President Barack Obama joined with the top leadership of both political parties on Capitol Hill Wednesday to unveil a new bronze statue of the late civil rights activist Rosa Parks.
The ceremony, in the "old House chamber" -- now called Statuary Hall -- was both solemn and joyful. When the U.S. Army Chorus began singing "Lift Every Voice," considered by many as an anthem for black Americans, President Obama sang along.
The President and top leaders in Congress together pulled the covering off the bronze statue. It depicts Rosa Parks in a seated position. She famously sparked a widespread civil rights movement by choosing to be arrested, rather than give up her bus seat to a white passenger.
South Carolina Congressman James Clyburn (D) called Parks "the first lady of civil rights, the mother of the movement, a saint in this struggle."
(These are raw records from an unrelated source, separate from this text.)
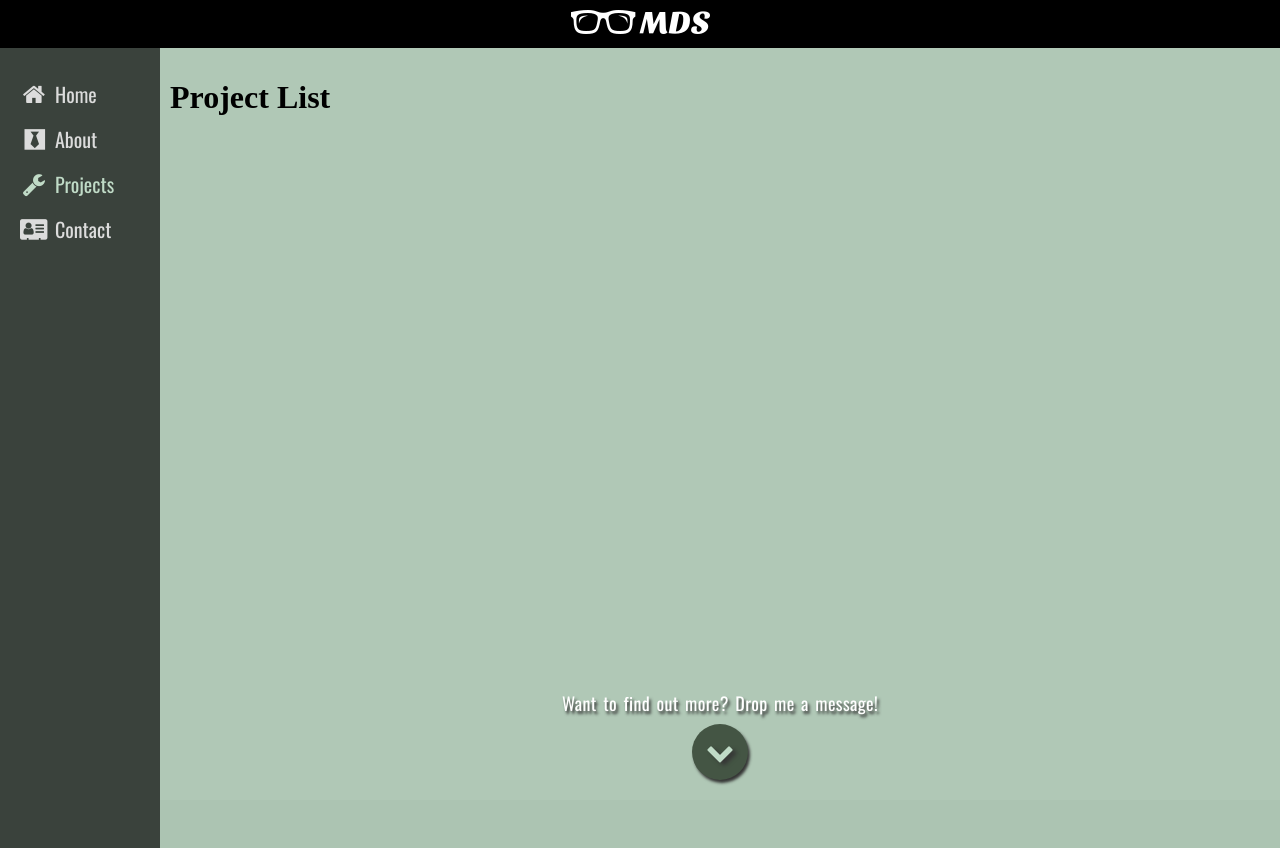
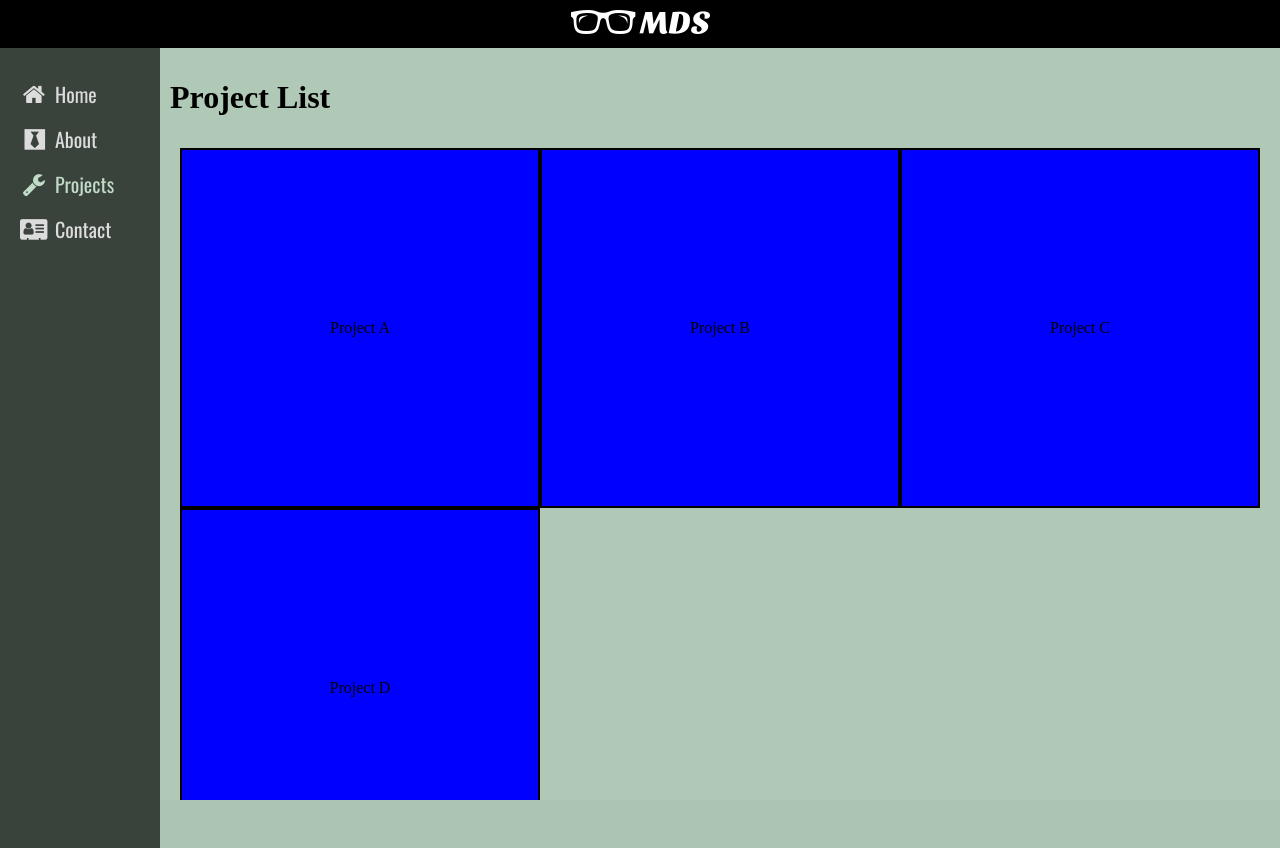
Before and after one commit to mikedsharp/michaeldsharpcom-client, an Angular app: page /projects in a window 1280 px wide. Built offline with nearby package versions, Linux system fonts and the light colour scheme; a web font is replaced by a local one; what angular2-fontawesome would draw is missing.

Commit message:
basic wire-out of projects grid, requires cleanup

```diff
--- a/src/app/projects/projects-list.component.html
+++ b/src/app/projects/projects-list.component.html
@@ -1,4 +1,21 @@
 <h1>Project List</h1>
+
+<div class="projects-grid">
+    <div class="projects-grid-item">
+        <div>Project A</div>
+    </div>
+    <div class="projects-grid-item">
+           <div>Project B</div>
+    </div>
+    <div class="projects-grid-item">
+           <div>Project C</div>
+    </div>
+    <div class="projects-grid-item">
+           <div>Project D</div>
+    </div>
+
+</div>
+
 
 <div class="cta-box">
     <span>Want to find out more? Drop me a message!</span>
--- a/src/app/projects/projects-list.component.scss
+++ b/src/app/projects/projects-list.component.scss
@@ -3,10 +3,83 @@
 
 :host {
     @include ui-view;
+    display: block !important;
+    box-sizing: border-box;
+    *{
+        box-sizing: border-box;
+    }
     justify-content: space-between;
      .panel {
         padding: 10px;
         display: inline-block;
         margin: 0 auto;
     }
+
+    .projects-grid {
+         display: flex;
+         flex: 1;
+         flex-direction: row;
+         justify-content: flex-start;
+         flex-wrap: wrap;
+         align-content: flex-start;
+         padding: 10px;
+
+
+        .projects-grid-item {
+               display: flex;
+               border: 2px solid black;
+               border-collapse: collapse;
+               background-color: blue;
+               width: 50%;
+               box-sizing: border-box;
+                display: flex;
+                align-items: center;
+                justify-content: center;
+
+
+                div{
+                    position: absolute;
+                }
+        }
+    }
+
+    .projects-grid-item:after {
+        content: "";
+        display: block;
+    }
+
+     @media only screen and (max-width:679px){
+                 .projects-grid {
+                     .projects-grid-item {
+                           width: 100%;
+                        &:after {
+                            padding-bottom: 100%;
+                        }
+                           overflow:hidden
+                     }
+                 }
+     }
+     @media only screen and (min-width:680px){
+                .projects-grid {
+                    .projects-grid-item {
+                           width: 50%;
+                           &:after{
+                                padding-bottom: 100%;
+                           }
+                           overflow:hidden
+                     }
+                 }
+     }
+     @media only screen and (min-width:1020px){
+                .projects-grid {
+                    .projects-grid-item {
+                           width: 33.3333%;
+                           &:after {
+                                  padding-bottom: 100%;
+                           }
+                           overflow:hidden
+                     }
+                 }
+     }
+
 }
```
Top Republican leaders also praised Parks' determination. Senate minority leader Mitch McConnell (R--Kentucky) told the assembled crowd, "She took the segregationist-era literacy exam -- a test that was designed to keep many African-Americans before her from registering to vote -- not once; or twice; but three times before she passed it."
President Obama personalized his tribute to Rosa Parks, and the others who joined the year-long bus boycott in Montgomery, Alabama. Their action ended segregation on the transit system.
"It is because of these men and women that I stand here today," said the President in a solemn tone. "It is because of them that our children grow up in a land more free and more fair."
The statue of Parks in the Capitol joins those of many other famous Americans, such as steamboat inventor Robert Fulton, and three-time presidential candidate William Jennings Bryan.
The new Parks statue appears to be gazing across the floor of Statuary Hall right into the eyes of the statue of Jefferson Davis, who was the president of the Confederacy. (Mississippi put that statue here.)
Interesting neighbors in Statuary Hall in the U.S. Capitol.